America’s first coin auction catalogs, issued from 1851 to 1869, featured a line or two of description per lot, and no pictures.
This changed June 23, 1869, when Edward Cogan presented the catalog of the Mortimer Livingston Mackenzie Collection. Cogan, an Englishman who had immigrated to America in 1853, began as a picture dealer, adding coins as a sideline in 1855; within two years, numismatics was his main business and he held his first coin auction in 1858. It was not illustrated, nor were 18 others that followed through 1868.
The Mackenzie Collection gave Cogan two good reasons to include photographs. First, he was playing catch-up with his former countrymen, for the world’s first photographically illustrated coin auction catalog was Christie, Manson and Woods’ sale of the Lowenstein Brothers Collection, held in London in 1860.
Second, although the Mackenzie Collection included a cross-section of U.S., European and ancient coinage, in 1869, copper was king, and Mackenzie’s collection of half cents and large cents was princely. It contained only 86 coppers, but virtually all of them were choice.
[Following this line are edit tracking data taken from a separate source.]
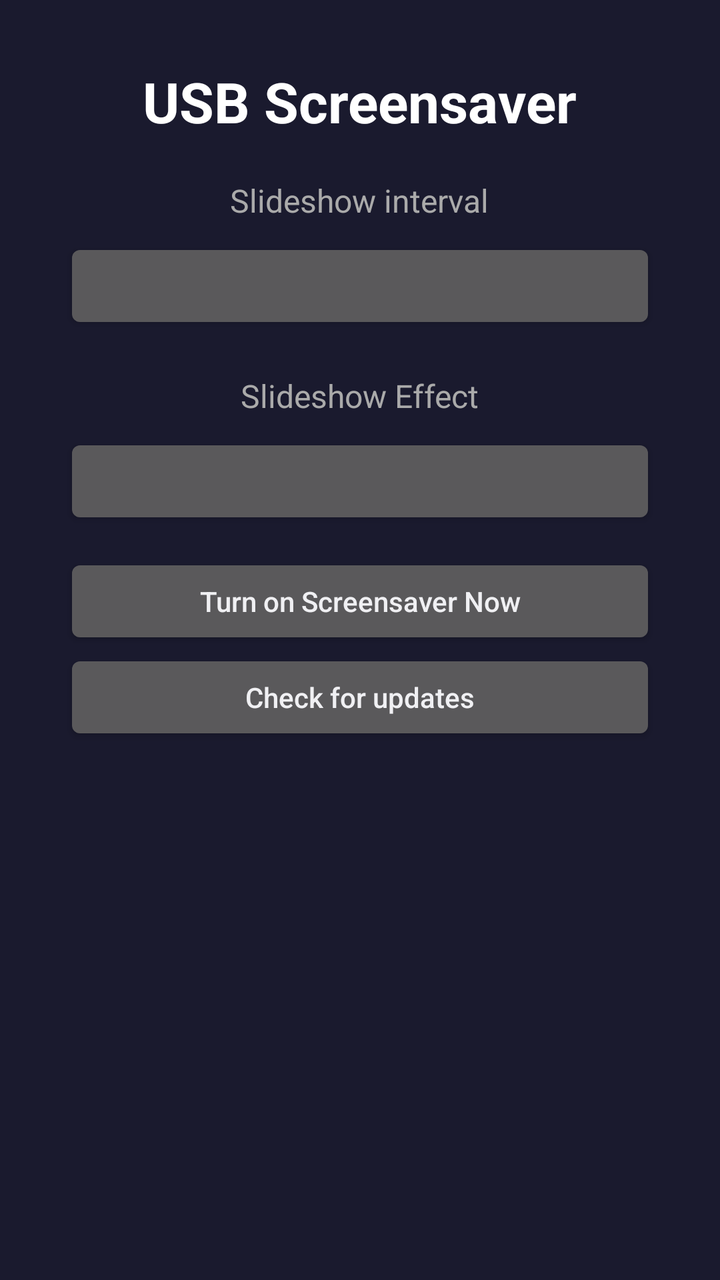
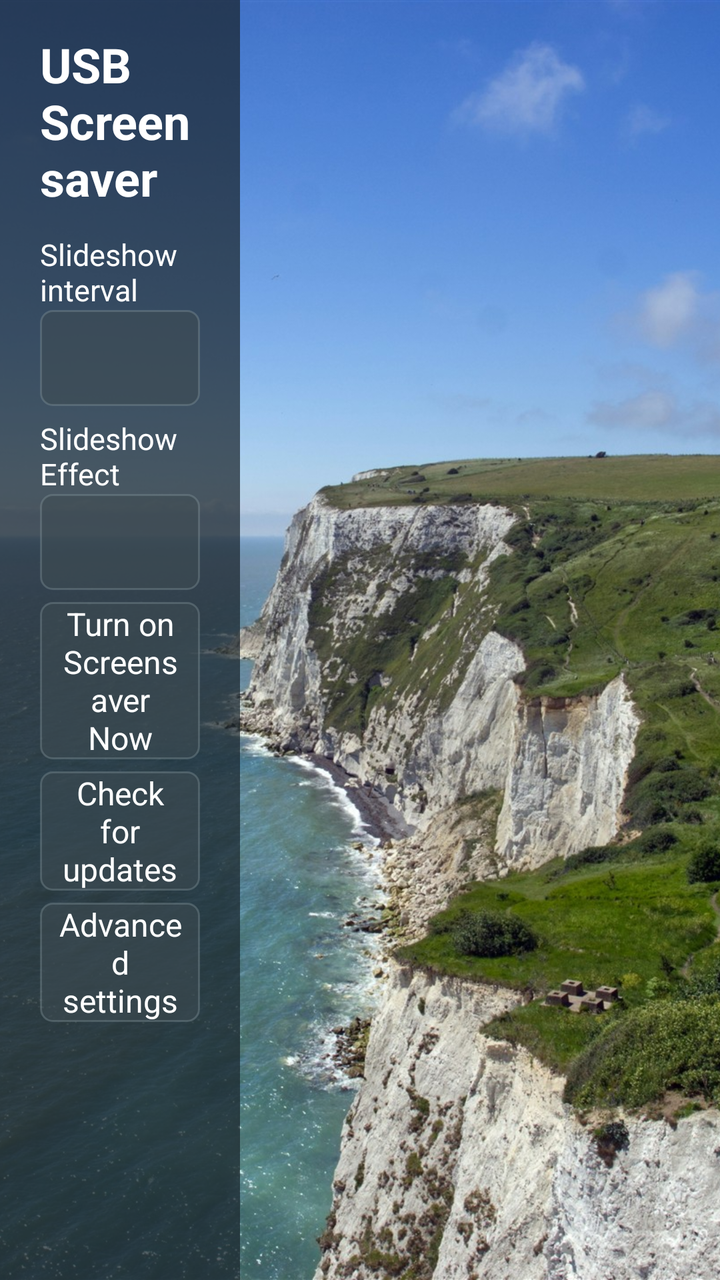

Two renders of the same Android screen: before a commit and after it. Below are the layout's source before the change and the commit's diff.
<!-- AndroidManifest.xml: activity theme Theme.Transparent -->
<!-- res/layout/activity_main.xml -->
<?xml version="1.0" encoding="utf-8"?>
<LinearLayout xmlns:android="http://schemas.android.com/apk/res/android"
    android:layout_width="match_parent"
    android:layout_height="match_parent"
    android:orientation="vertical"
    android:gravity="center_horizontal"
    android:padding="32dp"
    android:background="#1a1a2e">

    <TextView
        android:layout_width="wrap_content"
        android:layout_height="wrap_content"
        android:text="@string/app_name"
        android:textColor="#ffffff"
        android:textSize="28sp"
        android:textStyle="bold"
        android:layout_marginBottom="20dp" />

    <TextView
        android:text="@string/interval_label"
        android:layout_width="wrap_content"
        android:layout_height="wrap_content"
        android:textColor="#aaaaaa"
        android:textSize="16sp"
        android:layout_marginBottom="8dp" />

    <Button
        android:id="@+id/intervalButton"
        android:layout_width="match_parent"
        android:layout_height="wrap_content"
        android:textAllCaps="false"
        android:layout_marginBottom="20dp" />

    <TextView
        android:layout_width="wrap_content"
        android:layout_height="wrap_content"
        android:text="@string/effect_label"
        android:textColor="#aaaaaa"
        android:textSize="16sp"
        android:layout_marginBottom="8dp" />

    <Button
        android:id="@+id/effectButton"
        android:layout_width="match_parent"
        android:layout_height="wrap_content"
        android:textAllCaps="false" />

    <Button
        android:id="@+id/startSlideshow"
        android:layout_width="match_parent"
        android:layout_height="wrap_content"
        android:layout_marginTop="12dp"
        android:text="@string/start_slideshow"
        android:textAllCaps="false" />

    <Button
        android:id="@+id/checkUpdates"
        android:layout_width="match_parent"
        android:layout_height="wrap_content"
        android:text="@string/check_updates"
        android:textAllCaps="false" />

    <Space
        android:layout_width="1dp"
        android:layout_height="0dp"
        android:layout_weight="1" />
    <TextView
        android:layout_width="wrap_content"
        android:layout_height="wrap_content"
        android:gravity="center"
        android:id="@+id/designerCredit"
        android:textColor="#cccccc"
        android:textSize="16sp" />

</LinearLayout>
<!-- resources referenced by this layout -->
<resources>
  <string name="app_name">USB Screensaver</string>
  <string name="check_updates">Check for updates</string>
  <string name="effect_label">Slideshow Effect</string>
  <string name="interval_label">Slideshow interval</string>
  <string name="start_slideshow">Turn on Screensaver Now</string>
  <style name="Theme.Transparent" parent="android:Theme.DeviceDefault.NoActionBar">
          <item name="android:windowBackground">@android:color/black</item>
          <item name="android:windowNoTitle">true</item>
          <item name="android:windowFullscreen">true</item>
      </style>
</resources>

<!-- the commit's change to res/layout/activity_main.xml (unified diff, before → after) -->
@@ -1,75 +1,74 @@
-<?xml version="1.0" encoding="utf-8"?>
-<LinearLayout xmlns:android="http://schemas.android.com/apk/res/android"
+<FrameLayout xmlns:android="http://schemas.android.com/apk/res/android"
     android:layout_width="match_parent"
-    android:layout_height="match_parent"
-    android:orientation="vertical"
-    android:gravity="center_horizontal"
-    android:padding="32dp"
-    android:background="#1a1a2e">
-
-    <TextView
-        android:layout_width="wrap_content"
-        android:layout_height="wrap_content"
-        android:text="@string/app_name"
-        android:textColor="#ffffff"
-        android:textSize="28sp"
-        android:textStyle="bold"
-        android:layout_marginBottom="20dp" />
-
-    <TextView
-        android:text="@string/interval_label"
-        android:layout_width="wrap_content"
-        android:layout_height="wrap_content"
-        android:textColor="#aaaaaa"
-        android:textSize="16sp"
-        android:layout_marginBottom="8dp" />
-
-    <Button
-        android:id="@+id/intervalButton"
+    android:layout_height="match_parent">
+    <ImageView
         android:layout_width="match_parent"
-        android:layout_height="wrap_content"
-        android:textAllCaps="false"
-        android:layout_marginBottom="20dp" />
-
-    <TextView
-        android:layout_width="wrap_content"
-        android:layout_height="wrap_content"
-        android:text="@string/effect_label"
-        android:textColor="#aaaaaa"
-        android:textSize="16sp"
-        android:layout_marginBottom="8dp" />
-
-    <Button
-        android:id="@+id/effectButton"
+        android:layout_height="match_parent"
+        android:src="@drawable/menu_cliff"
+        android:scaleType="centerCrop"
+        android:importantForAccessibility="no" />
+    <LinearLayout
         android:layout_width="match_parent"
-        android:layout_height="wrap_content"
-        android:textAllCaps="false" />
-
-    <Button
-        android:id="@+id/startSlideshow"
-        android:layout_width="match_parent"
-        android:layout_height="wrap_content"
-        android:layout_marginTop="12dp"
-        android:text="@string/start_slideshow"
-        android:textAllCaps="false" />
-
-    <Button
-        android:id="@+id/checkUpdates"
-        android:layout_width="match_parent"
-        android:layout_height="wrap_content"
-        android:text="@string/check_updates"
-        android:textAllCaps="false" />
-
-    <Space
-        android:layout_width="1dp"
-        android:layout_height="0dp"
-        android:layout_weight="1" />
-    <TextView
-        android:layout_width="wrap_content"
-        android:layout_height="wrap_content"
-        android:gravity="center"
-        android:id="@+id/designerCredit"
-        android:textColor="#cccccc"
-        android:textSize="16sp" />
-
-</LinearLayout>
+        android:layout_height="match_parent"
+        android:layoutDirection="ltr"
+        android:orientation="horizontal"
+        android:weightSum="3">
+        <ScrollView
+            android:layout_width="0dp"
+            android:layout_weight="1"
+            android:layout_height="match_parent"
+            android:fillViewport="true"
+            android:background="#B51A242B">
+            <LinearLayout
+                android:layout_width="match_parent"
+                android:layout_height="wrap_content"
+                android:orientation="vertical"
+                android:paddingLeft="20dp"
+                android:paddingRight="20dp"
+                android:paddingTop="16dp"
+                android:paddingBottom="16dp">
+                <TextView
+                    android:layout_width="match_parent"
+                    android:layout_height="wrap_content"
+                    android:layout_marginBottom="12dp"
+                    android:text="@string/app_name"
+                    android:textSize="24sp"
+                    android:textStyle="bold"
+                    android:textColor="#FFFFFF" />
+                <TextView
+                    android:layout_width="match_parent"
+                    android:layout_height="wrap_content"
+                    android:labelFor="@+id/intervalButton"
+                    android:text="@string/interval_label"
+                    android:textSize="15sp"
+                    android:textColor="#FFFFFF" />
+                <Button style="@style/MenuButton" android:id="@id/intervalButton" />
+                <TextView
+                    android:layout_width="match_parent"
+                    android:layout_height="wrap_content"
+                    android:labelFor="@+id/effectButton"
+                    android:text="@string/effect_label"
+                    android:textSize="15sp"
+                    android:textColor="#FFFFFF" />
+                <Button style="@style/MenuButton" android:id="@id/effectButton" />
+                <Button style="@style/MenuButton" android:id="@+id/startSlideshow"
+                    android:text="@string/start_slideshow" />
+                <Button style="@style/MenuButton" android:id="@+id/checkUpdates"
+                    android:text="@string/check_updates" />
+                <Button style="@style/MenuButton" android:id="@+id/advancedSettings"
+                    android:text="@string/advanced_settings" />
+                <Space
+                    android:layout_width="1dp"
+                    android:layout_height="0dp"
+                    android:layout_weight="1" />
+                <TextView
+                    android:id="@+id/designerCredit"
+                    android:layout_width="match_parent"
+                    android:layout_height="wrap_content"
+                    android:gravity="center"
+                    android:textSize="14sp"
+                    android:textColor="#FFFFFF" />
+            </LinearLayout>
+        </ScrollView>
+    </LinearLayout>
+</FrameLayout>
<!-- resource entries referenced after the edit -->
@@ -1,14 +1,52 @@
 <!-- resources referenced by this layout -->
 <resources>
+  <!-- drawable menu_cliff: jpg bitmap (drawable-nodpi, 772828 bytes) -->
+  <string name="advanced_settings">Advanced settings</string>
   <string name="app_name">USB Screensaver</string>
   <string name="check_updates">Check for updates</string>
   <string name="effect_label">Slideshow Effect</string>
   <string name="interval_label">Slideshow interval</string>
   <string name="start_slideshow">Turn on Screensaver Now</string>
+  <style name="MenuButton" parent="@android:style/Widget.Button">
+          <item name="android:layout_width">match_parent</item>
+          <item name="android:layout_height">wrap_content</item>
+          <item name="android:minHeight">48dp</item>
+          <item name="android:layout_marginBottom">6dp</item>
+          <item name="android:background">@drawable/menu_button</item>
+          <item name="android:backgroundTint">@null</item>
+          <item name="android:textColor">#FFFFFF</item>
+          <item name="android:textAllCaps">false</item>
+          <item name="android:textSize">16sp</item>
+          <item name="android:paddingLeft">8dp</item>
+          <item name="android:paddingRight">8dp</item>
+      </style>
   <style name="Theme.Transparent" parent="android:Theme.DeviceDefault.NoActionBar">
           <item name="android:windowBackground">@android:color/black</item>
           <item name="android:windowNoTitle">true</item>
           <item name="android:windowFullscreen">true</item>
       </style>
+  <!-- drawable menu_button (drawable) -->
+  <selector xmlns:android="http://schemas.android.com/apk/res/android">
+      <item android:state_enabled="false">
+          <shape><solid android:color="#55344248"/><corners android:radius="6dp"/></shape>
+      </item>
+      <item android:state_pressed="true">
+          <shape><solid android:color="#DA216B79"/><corners android:radius="6dp"/></shape>
+      </item>
+      <item android:state_focused="true">
+          <shape>
+              <solid android:color="#D52C6470"/>
+              <stroke android:width="2dp" android:color="#FFFFFF"/>
+              <corners android:radius="6dp"/>
+          </shape>
+      </item>
+      <item>
+          <shape>
+              <solid android:color="#923D4B52"/>
+              <stroke android:width="1dp" android:color="#558D9EA5"/>
+              <corners android:radius="6dp"/>
+          </shape>
+      </item>
+  </selector>
 </resources>
 
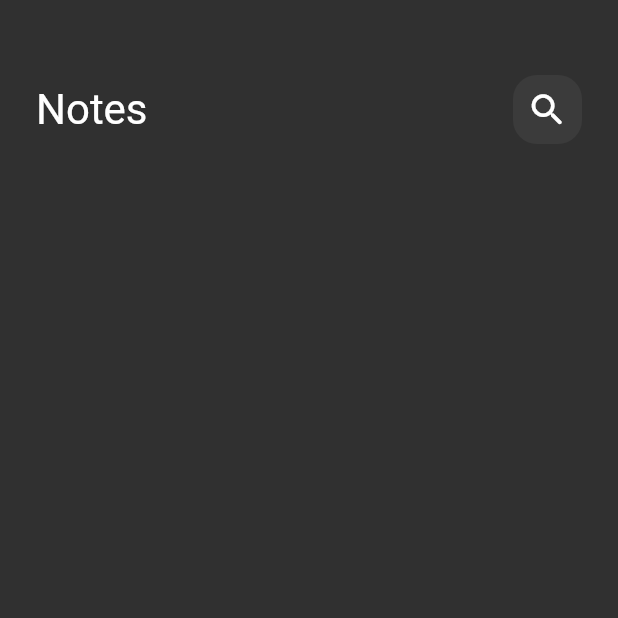
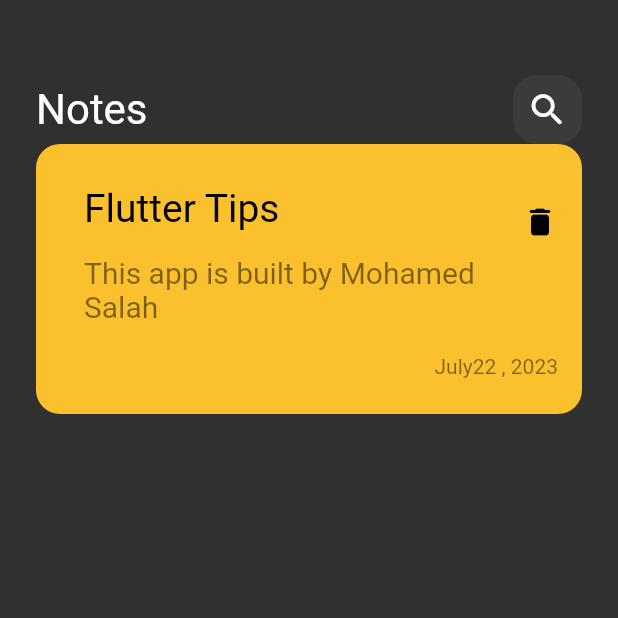
Before and after one commit to Mo7med-Ga3fer/notes_app, a Flutter app: the screen it shows after launch, on a phone screen of 412 x 824 dp, the top half of it. Run offline on Flutter 3.47's test engine with Material 2 defaults, Android fonts, the phone set to English and light mode, and no system bars.

Commit message:
creating notes item

```diff
--- a/lib/widgets/custom_app_bar.dart
+++ b/lib/widgets/custom_app_bar.dart
@@ -10,7 +10,7 @@ class CoustomAppBar extends StatelessWidget {
     return const Row(
       children: [
         Text('Notes', style: TextStyle(
-          fontSize: 28
+          fontSize: 28,
         ),),
         Spacer(),
         CustomSearchIcon(),
--- /dev/null
+++ b/lib/widgets/custom_note_item.dart
@@ -0,0 +1,44 @@
+import 'package:flutter/material.dart';
+
+class CustomNoteItem extends StatelessWidget {
+  const CustomNoteItem({super.key});
+
+  @override
+  Widget build(BuildContext context) {
+    return Container(
+      padding: const EdgeInsets.only(top: 24, bottom: 24, left: 16),
+      decoration: BoxDecoration(
+        color: Colors.yellow[700],
+        borderRadius: BorderRadius.circular(16),
+      ),
+      child: Column(
+        crossAxisAlignment: CrossAxisAlignment.end,
+        children: [
+          ListTile(
+            title: const Text('Flutter Tips', style: TextStyle(
+              color: Colors.black,
+              fontSize: 26,
+            ),),
+            subtitle: Padding(
+              padding: const EdgeInsets.symmetric(vertical: 16),
+              child: Text('This app is built by Mohamed Salah', style: TextStyle(
+                fontSize: 20,
+                color: Colors.black.withOpacity(0.5),
+              ),),
+            ),
+            trailing: const Icon(Icons.delete_rounded,
+            size: 24,
+            color: Colors.black,
+            ),
+          ),
+          Padding(
+            padding: const EdgeInsets.only(right: 16),
+            child: Text('July22 , 2023', style: TextStyle(
+              color: Colors.black.withOpacity(0.5),
+            ),),
+          )
+        ],
+      ),
+    );
+  }
+}
--- a/lib/widgets/notes_view_body.dart
+++ b/lib/widgets/notes_view_body.dart
@@ -1,5 +1,6 @@
 import 'package:flutter/material.dart';
 import 'package:notes_app/widgets/custom_app_bar.dart';
+import 'package:notes_app/widgets/custom_note_item.dart';
 
 class NotesViewBody extends StatelessWidget {
   const NotesViewBody({super.key});
@@ -14,6 +15,7 @@ class NotesViewBody extends StatelessWidget {
             height: 50,
           ),
           CoustomAppBar(),
+          CustomNoteItem(),
 
       ],
       ),
```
The auction offered, for example, three “perfectly uncirculated” 1793 Flowing Hair, Chain, AMERI. cents, and two AMERICA cents graded “very nearly uncirculated.” Gems such as these demanded photographs.
Although the Mackenzie Collection is the first illustrated American coin catalog, not all Mackenzie sale catalogs are illustrated, nor are those with photographic plates all created equal. Cogan issued Mackenzie catalogs both with and without plates, and for some unknown reason, some of the illustrated versions have four plates, while others have five.
Those albumen print plates are works of art, consisting of soft-hued, yet sharply detailed photos. The first plate features five Washington pieces; the second, nine British and eight American coins (including a 1794 Flowing Hair silver dollar); the third, six European medals; the fourth, 17 Roman pieces; and the fifth, 13 of Mackenzie’s copper delicacies.
Exactly how many photographically illustrated Mackenzie catalogs were printed is unknown, but John W. Adams, in his masterful United States Numismatic Literature: Nineteenth Century Auction Catalogs, estimated that between 50 and 100 were printed, with fewer than 50 surviving today.
Adams noted that although Cogan used photographs to illustrate six other of his coin sales, “none of these compare in quality of photography with the Mackenzie masterpiece.” You can own a photographically illustrated copy of this masterpiece for a fraction of the cost of a comparably rare coin, but you should resolve to seize the opportunity to buy whenever one presents itself, for plated Mackenzie sale catalogs appear only infrequently.
JOEL J. OROSZ is a charter member of the Numismatic Bibliomania Society and co-author of The Secret History of the First U.S. Mint. He can be reached at Joeljorosz@gmail.com.